For the bigger, hollow days, the quads with rears place back a little and also close to the rail will provide extra speed and hold in the face of the wave. You can take higher lines on steeper waves with the extra hold of having two fins on the rail. Plus that extra speed, again due to no center fin drag, comes in handy on those fright train barreling waves where there is not much room to turn anyways.
To top that off, they are a touch quicker out of the gate compared to your thruster. As soon as you take off and get to your feet, quads will provide you instant down the line speed instead of having to pump and drive your board.

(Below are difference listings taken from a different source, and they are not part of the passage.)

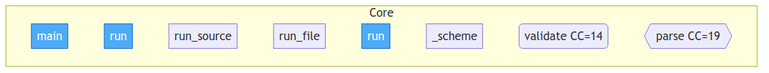
if-uri/urivision keeps this Mermaid diagram as project/flow.png. Above is the earlier version. Its source is kept beside it as project/flow.mmd.
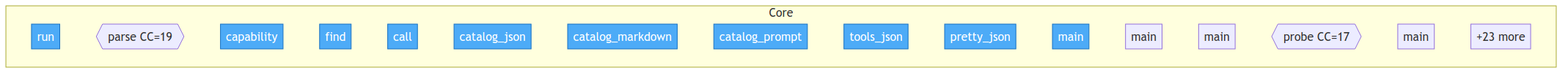
After the change.

Diff of the diagram source:
```diff
@@ -3,14 +3,22 @@
     classDef entry fill:#4dabf7,stroke:#1971c2,color:#fff
 
     subgraph Core
-        src__urivision__cli__main["main"]
         src__urivision__runner_litellm__run["run"]
-        src__urivision__run_source["run_source"]
-        src__urivision__run_file["run_file"]
-        src__urivision__run["run"]
-        src__urivision__validators___scheme["_scheme"]
-        src__urivision__validators__validate("validate CC=14")
         src__urivision__dsl__parse{{parse CC=19}}
+        src__urivision__registry__CapabilityRegistry__capability["capability"]
+        src__urivision__registry__CapabilityRegistry__find["find"]
+        src__urivision__registry__CapabilityRegistry__call["call"]
+        src__urivision__registry__CapabilityRegistry__catalog_json["catalog_json"]
+        src__urivision__registry__CapabilityRegistry__catalog_markdown["catalog_markdown"]
+        src__urivision__registry__CapabilityRegistry__catalog_prompt["catalog_prompt"]
+        src__urivision__registry__CapabilityRegistry__tools_json["tools_json"]
+        src__urivision__registry__pretty_json["pretty_json"]
+        tools__check_confidence_gate__main["main"]
+        tools__run_native_lab_matrix__main["main"]
+        tools__run_backend_matrix__main["main"]
+        tools__probe_native_host__probe{{probe CC=17}}
+        tools__probe_native_host__main["main"]
+        ...["+23 more"]
     end
 
-    class src__urivision__cli__main,src__urivision__runner_litellm__run,src__urivision__run entry
+    class src__urivision__runner_litellm__run,src__urivision__registry__CapabilityRegistry__capability,src__urivision__registry__CapabilityRegistry__find,src__urivision__registry__CapabilityRegistry__call,src__urivision__registry__CapabilityRegistry__catalog_json,src__urivision__registry__CapabilityRegistry__catalog_markdown,src__urivision__registry__CapabilityRegistry__catalog_prompt,src__urivision__registry__CapabilityRegistry__tools_json,src__urivision__registry__pretty_json,tools__check_confidence_gate__main entry
```
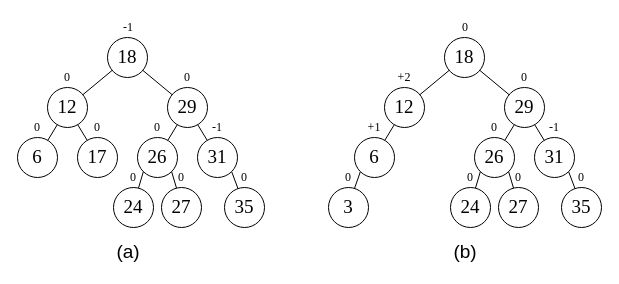
Before: 6/6-3.drawio in Wankupi/figures, a draw.io diagram. Source tidied: cells renumbered, new cells numbered last; positions are measured from the earlier drawing's top-left corner, leaving out a move shared by most shapes. Both pictures are drawn from the tidied source at 100%, with x=0, y=0 at pixel (17, 17).
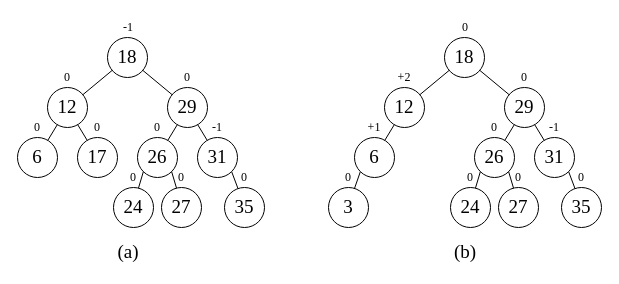
Above is the later version.

Change to the diagram source:
```diff
@@
-    <mxCell id="32" value="&lt;span style=&quot;font-size: 19px;&quot;&gt;(a)&lt;/span&gt;" style="text;html=1;strokeColor=none;fillColor=none;align=center;verticalAlign=middle;whiteSpace=wrap;rounded=0;fontSize=11;fontFamily=Helvetica;fontColor=default;" parent="1" vertex="1">
+    <mxCell id="32" value="&lt;span style=&quot;font-size: 19px;&quot;&gt;(a)&lt;/span&gt;" style="text;html=1;strokeColor=none;fillColor=none;align=center;verticalAlign=middle;whiteSpace=wrap;rounded=0;fontSize=19;fontFamily=Times New Roman;fontColor=default;" parent="1" vertex="1">
       <mxGeometry x="81" y="220" width="60" height="30" as="geometry" />
     </mxCell>
@@
-    <mxCell id="63" value="&lt;span style=&quot;font-size: 19px;&quot;&gt;(b)&lt;/span&gt;" style="text;html=1;strokeColor=none;fillColor=none;align=center;verticalAlign=middle;whiteSpace=wrap;rounded=0;fontSize=11;fontFamily=Helvetica;fontColor=default;" parent="1" vertex="1">
+    <mxCell id="63" value="&lt;span style=&quot;font-size: 19px;&quot;&gt;(b)&lt;/span&gt;" style="text;html=1;strokeColor=none;fillColor=none;align=center;verticalAlign=middle;whiteSpace=wrap;rounded=0;fontSize=19;fontFamily=Times New Roman;fontColor=default;" parent="1" vertex="1">
       <mxGeometry x="418" y="220" width="60" height="30" as="geometry" />
     </mxCell>
```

Those were just a couple of examples from one end of the spectrum to the other…changing the fin placement around will adjust how the board wants to be surfed. If you were to bring the rear fins closer together, they are going to begin to act more like a pivot point, similar to a center fin in a thruster set. So thinking about the particular board you are ordering and how you want the fins can be crucial. However you shaper has more than likely already thought about this and it set them accordingly.
So Why Even Consider a Thruster?
There is a good reason why the Thruster Fin set up has been and still remains the go-to for surfboards over the last 30 years. Simply put, they are predictable, and they work. But if quads are so functional, you might be asking why even consider the thruster anymore?
Well, the thruster is perfect for those super ripple days. Where the quad is great in either small waves, or hollow days that are down the line, the thruster gets you what you want when you have time to perform instead of trying to glide past sections or make it down the line with speed.
They give you a controlled drag that comes in useful when wanting to surf at a higher level on good quality waves. And by good quality (for the purpose of this article) we mean waves that are not too fast, not too small or weak, just simply rippable. Think of those shoulder to slightly over head days that are top to bottom, but with lots of room to move around and get in lots of good turns.
Thrusters will still work in small waves, and big waves for that matter too, but it all comes down to the blend of the fins with the board, and what the surfer prefers. You see some big wave surfers going quad for that extra speed and ability to hold a high line. Some guys however prefer the extra stability and control needed that the thruster can give you.
What Should You Get For Your Board?
Well, if you can, go with the 5 fin option. Why not have the opportunity to change out your fin set up if you can. That is what surfing is all about after all, experimentation. Having extra fin boxes not in use under your board is not going to make a noticeable different interms of the drag or confusion of the water flowing through the bottom. So if you can, why not?
However, some shapers have designed certain models to work in conjunction with ether a thruster or quad set up but not both. This is rare, but it does happen. Even still, if they will allow you the option to go 5 fin anyways, do it.
Take a look at the Hypto Krypto for example. Hayden Cox designed that board originally to work specifically as a thruster. The shape and bottom contours of the board are supposed to give you enough speed that going quad was not needed. But, by popular demand they recently release the 5 fin Hypto Krypto, option so surfers could experiment. It wasn’t as simple as just dropping in a couple of extra boxes though. Hayden really had to think about the fin placements of both designs and take that into consideration to how they each can be situated while utilizing the same front fin boxes.
The Hypto Krypto in all it’s 5 fin glory.
So, in a nutshell, if you can get the 5 fin option, go for it. You are not losing out on anything, only gaining. You never know until you try.